Birch Grove was bought straight out of BR service and served the Bluebell for a decade before being withdrawn for a protracted stop-go overhaul. It is now operational thanks to a bequest which has paid for the major boiler repairs required and a team of volunteers who have undertaken some of the easier boiler work and most of the remaining work over a period of some years, as is well recorded on the loco's web page.
The carriage which carried Bobbie's "Daddy" (Michael Kitchen) back for the reunion was the recently restored LBSCR first-class carriage, which is painted in its Southern Railway guise as No.7598.
London, Brighton & South Coast Railway: First Class Bogie Carriage
Seating: 36 1st class (38 as restored)
Weight: 25 Tons
Original No: 142
Other Nos: SR 7598
To Bluebell: 1989
The coach body came from West Chiltington where it had stood since 1931, used as a domestic dwelling and latterly as an aviary!

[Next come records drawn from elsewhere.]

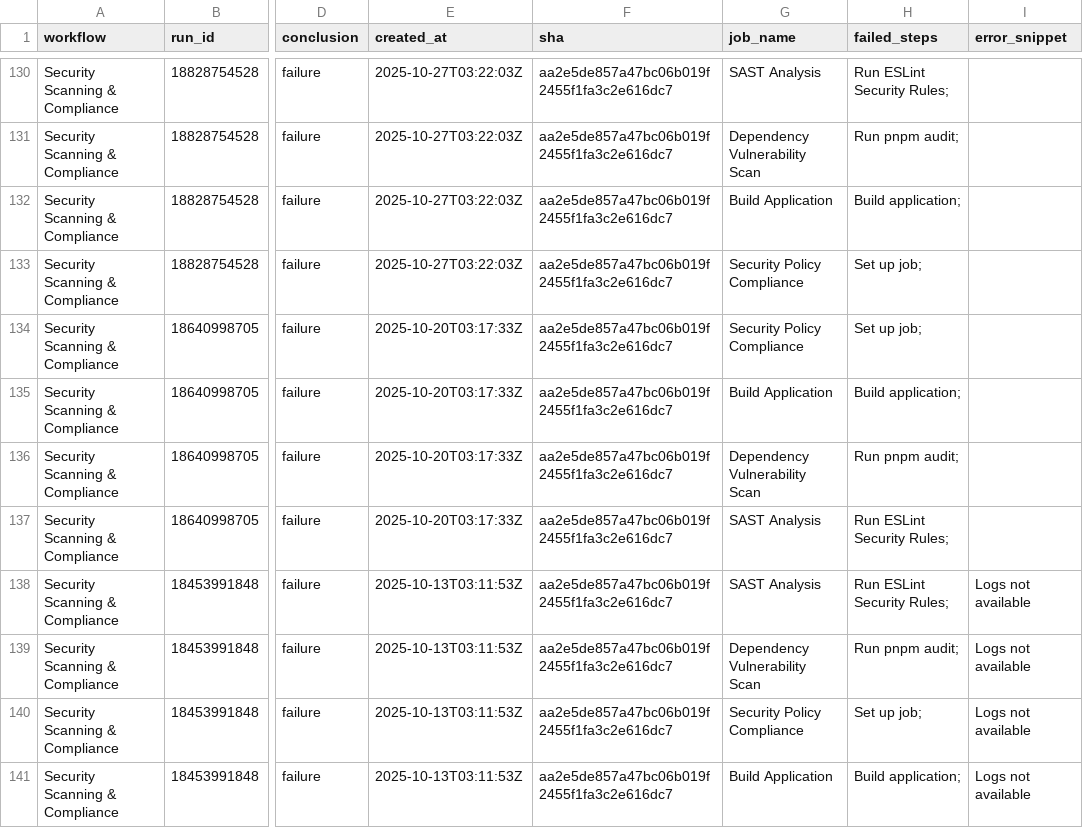
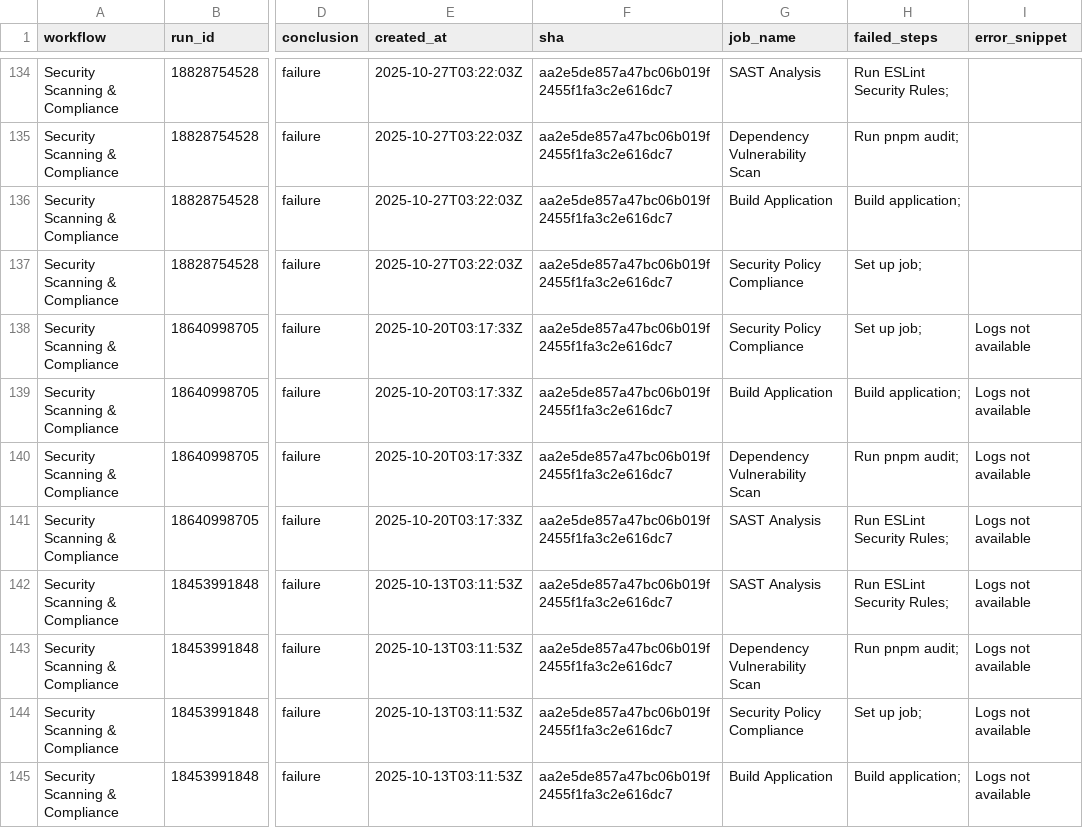
Before and after one commit to AbdullahHassan176/Global-ish, a CSV file: reports/summary.csv, drawn as a sheet; only a part is shown, gaps mark what is left out; addresses are those after the commit; the diff covers the shown part only; the diff names each change by its address in the sheet, - before the commit and + after, or states it on an @@ line.

```diff
--- a/reports/summary.csv
+++ b/reports/summary.csv
-I138:I141 (error_snippet): (empty)
+I138:I141 (error_snippet): Logs not available
```
Also changed, not shown: 4 added rows, 4 removed rows and 4 edited cells elsewhere in this file, 1 other file.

Built for the London-Brighton main line, it originally provided the most luxurious first class accommodation, with only six seats in a compartment nearly eight feet square, although on the relatively short journeys to Brighton or Eastbourne it was obviously decided that lavatories would be unnecessary. Its length of 48 feet was once the standard length of much of the rolling stock built by many different railways, but now very few survive.
The restoration of this vehicle has been undertaken and funded entirely by volunteers. Many parts for it, including replacement partitions, electrical and brass fittings, and some spare doors, have come from other old bodies which did not survive complete, and have now been broken up. Restoration also involved the reconstruction of a suitable underframe (shortened from 50 feet to 48), the complete re-cladding of the exterior as well as much work on the interior of the coach. With replacement springs for the bogies costing £2,500 such a restoration has to be paced such that the funding and the work progress together!
Following six years of restoration, the coach undertook its first test run on 19th June 1998, and the following day, with painting, lettering and lining still to be completed and with seating completed only in one compartment, the coach was included in the branch-line train hauled by LBSCR No.473 "Birch Grove" at the re-launch into service of this centenarian locomotive.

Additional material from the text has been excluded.